The Vienna Model: Innovation in Affordable Housing
Vancouver often ranks alongside the Austrian capital of Vienna in top 10 lists of the world’s most liveable cities. Vienna’s European charm, rich arts and culture scene, low crime rates and excellent public transit all contribute to its appeal. With approximately 60% of Vienna’s population in municipal housing, the city seemingly solved the issue of housing affordability before it began. Conversely, with vacancy rates of less than 1%, Vancouver is deep in the grips of an affordable housing crisis. To solve the issue of affordable housing, can Vancouver look to Vienna’s municipal housing history for new paths forward?
Vienna Model – Origin
Municipal housing in Vienna has a long history. Based on the need for housing following the First World War, the city’s first housing model had many features which are still prevalent today: larger housing complexes, green space courtyards and playgrounds, and a wealth of community services. After the devastation of World War II, social housing endeavours continued in war-torn Vienna. By 1954, construction for the 100,000th social housing apartment was underway. Today, the city owns about 220,000 subsidized apartments, with non-profit operators owning another 650,000 units and growing.
Why it’s So Innovative
Vienna’s approach to housing its population is quite innovative due to the commitment to creating not only housing, but community. Housing complexes can include such amenities as shops, gardens, kindergartens, and pools. New complexes are constructed with social urban planning in mind for the area, and are developed along with schools, health care institutions, and public transportation. New housing complexes fit within a larger City Development Plan, which is revised and approved by City Council every ten years. In addition, rent in Vienna’s affordable housing units are subsidized, so residents pay no more than 30% of their income for housing, whereas 44.2% of renters in Vancouver were living housing units that exceed 30% of their income.
How It can be Applied to Vancouver’s Market
In a coastal city such as Vancouver, land is in increasingly short supply. When discussing housing affordability in urban centres, a recurring recommendation from urban planners to municipalities is to not sell public land. As with Vienna, an essential component to turning the housing crisis around will be developing income-based housing on city-owned land.
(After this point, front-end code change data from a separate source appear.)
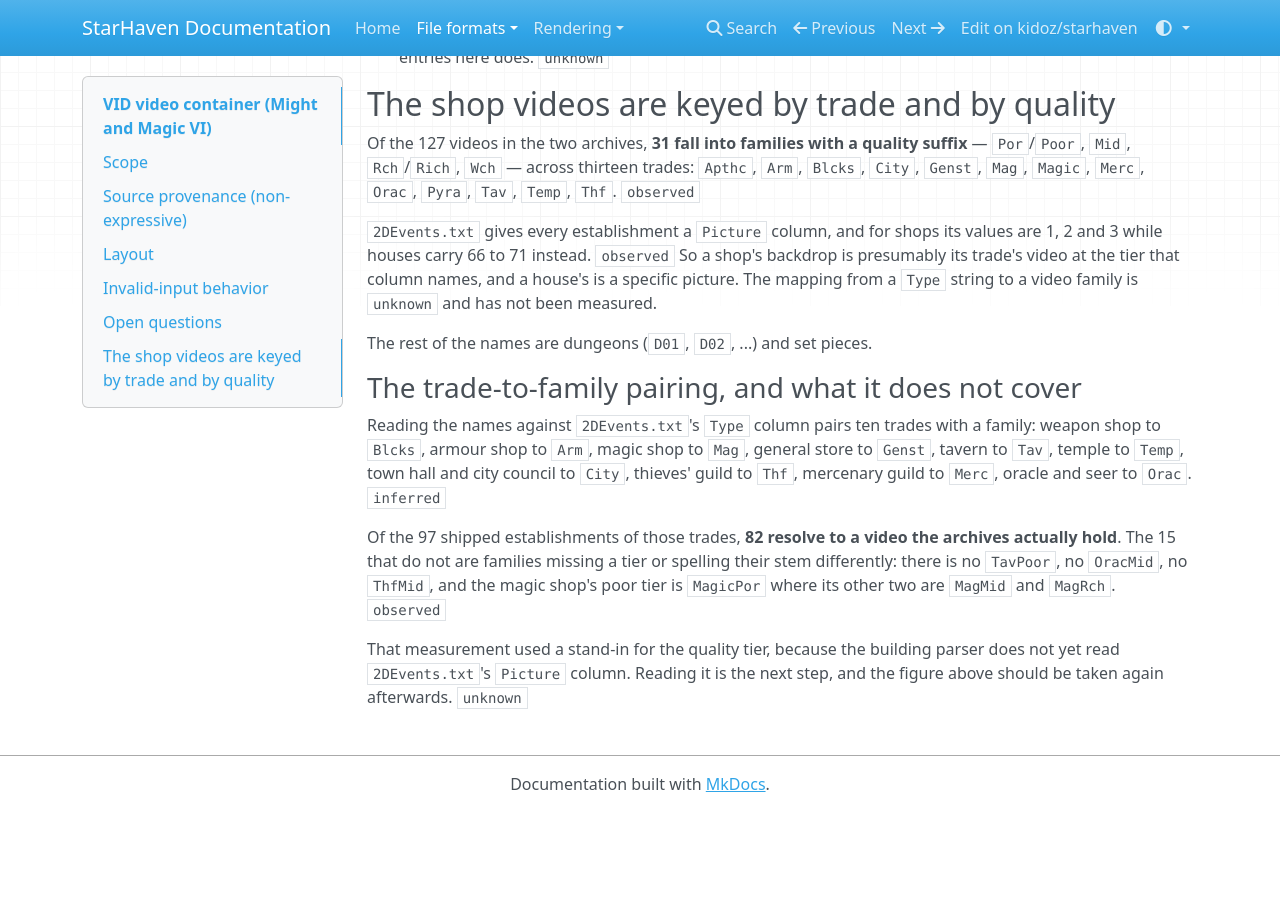
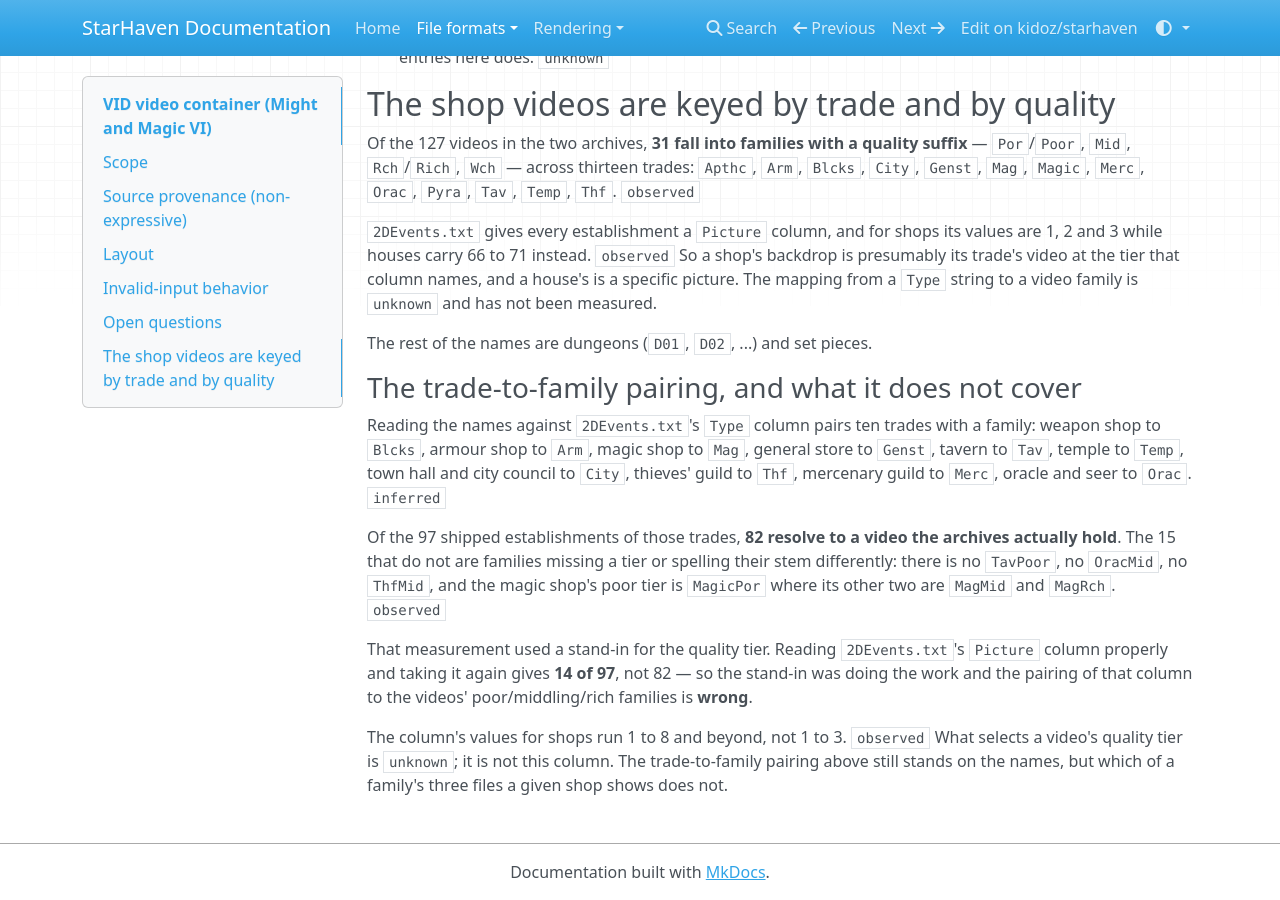
Before and after one commit to kidoz/starhaven, an MkDocs documentation site: the page built from docs/formats/vid.md, in a window 1280 px wide and 900 px high, scrolled down 1475 px. Built offline with MkDocs 1.6.1, drawn with Linux system fonts in a browser that asks for light colours; nearby versions of some CDN libraries; before the commit the page ends 2287 px from its top, so only the background shows below that.

Commit message:
Read the establishment picture column, and correct what it is not

```diff
--- a/docs/formats/vid.md
+++ b/docs/formats/vid.md
@@ -94,6 +94,12 @@ spelling their stem differently: there is no `TavPoor`, no `OracMid`, no
 `ThfMid`, and the magic shop's poor tier is `MagicPor` where its other two are
 `MagMid` and `MagRch`. `observed`
 
-That measurement used a stand-in for the quality tier, because the building
-parser does not yet read `2DEvents.txt`'s `Picture` column. Reading it is the
-next step, and the figure above should be taken again afterwards. `unknown`
+That measurement used a stand-in for the quality tier. Reading
+`2DEvents.txt`'s `Picture` column properly and taking it again gives
+**14 of 97**, not 82 — so the stand-in was doing the work and the pairing of
+that column to the videos' poor/middling/rich families is **wrong**.
+
+The column's values for shops run 1 to 8 and beyond, not 1 to 3. `observed`
+What selects a video's quality tier is `unknown`; it is not this column.
+The trade-to-family pairing above still stands on the names, but which of a
+family's three files a given shop shows does not.
```
Also changed, not shown: 2 other files.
A recent visiting delegation of housing experts spoke in Vancouver on the Vienna model, providing a positive step forward in bringing municipal housing solutions to the Lower Mainland.
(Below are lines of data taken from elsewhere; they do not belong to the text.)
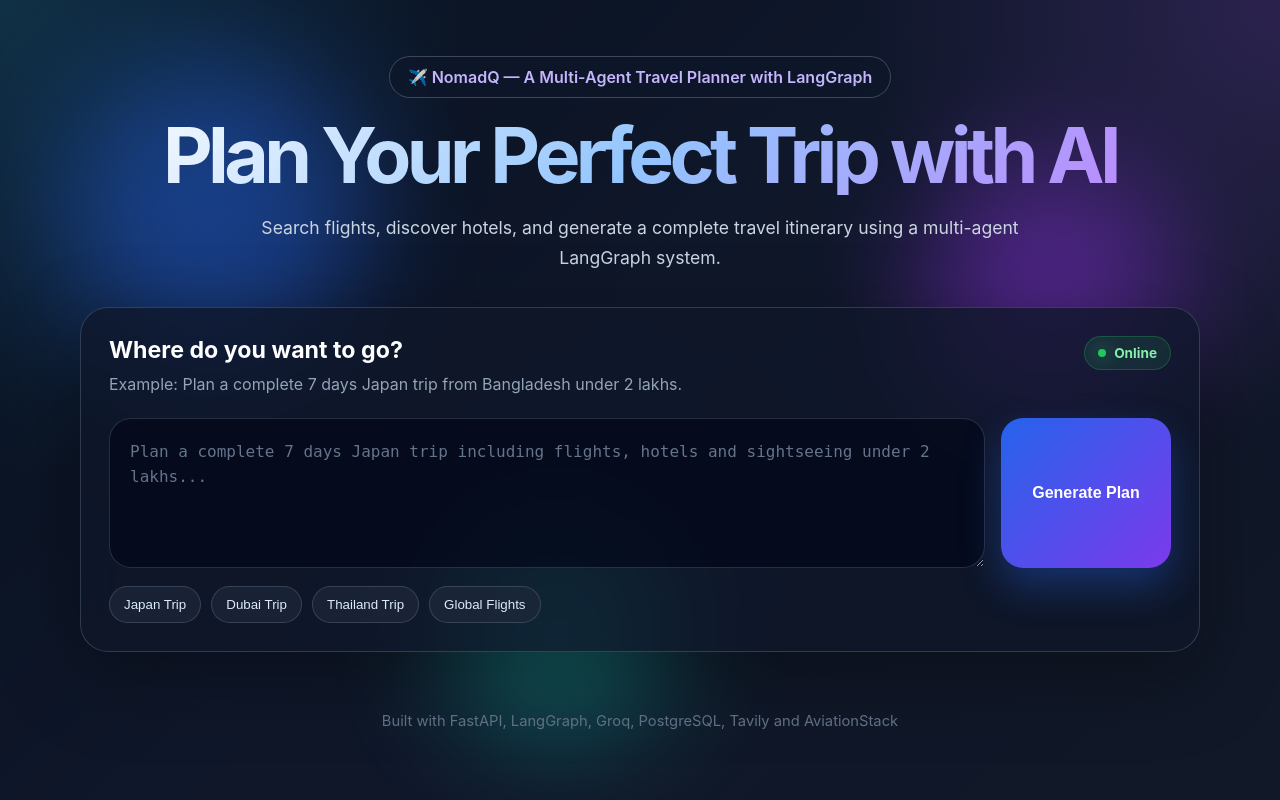
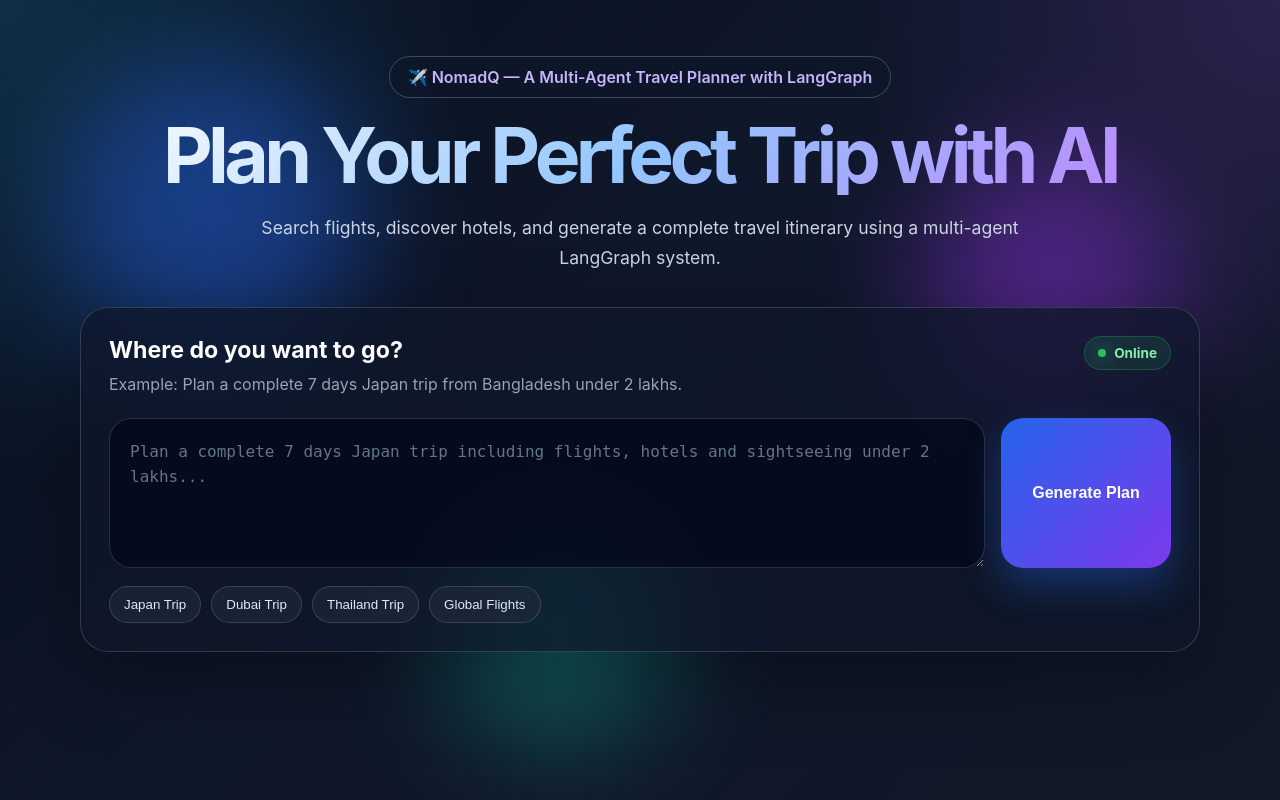
Before and after one commit to imdwnyn/NomadQ---Autonomous-Multi-Agent-Travel-Orchestrator, a FastAPI app: page / in a window 1280 px wide. Run offline with FastAPI, Linux system fonts and the light colour scheme; some libraries are stand-ins or nearby versions.

Commit message:
Remove footer section from index.html

```diff
--- a/templates/index.html
+++ b/templates/index.html
@@ -112,9 +112,6 @@
 
     </main>
 
-    <footer>
-        Built with FastAPI, LangGraph, Groq, PostgreSQL, Tavily and AviationStack
-    </footer>
 
     <!-- Markdown Renderer -->
     <script src="https://cdn.jsdelivr.net/npm/marked/marked.min.js"></script>
```
Also changed, not shown: 1 other file.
As Vancouver continues to address its ongoing housing crisis, Vienna’s model of municipal housing potentially serves as an ideal. While Vancouver struggles as an expanding metropolitan city short on land supply, Vienna’s ability to not only mass produce subsidized housing, but create communities around developments proves how municipal housing can be affordable and can strengthen community bonds. How Vancouver utilizes city-owned land for affordable housing developments will be key to a Vancouver solution to building the kind of city that all people can afford to live in.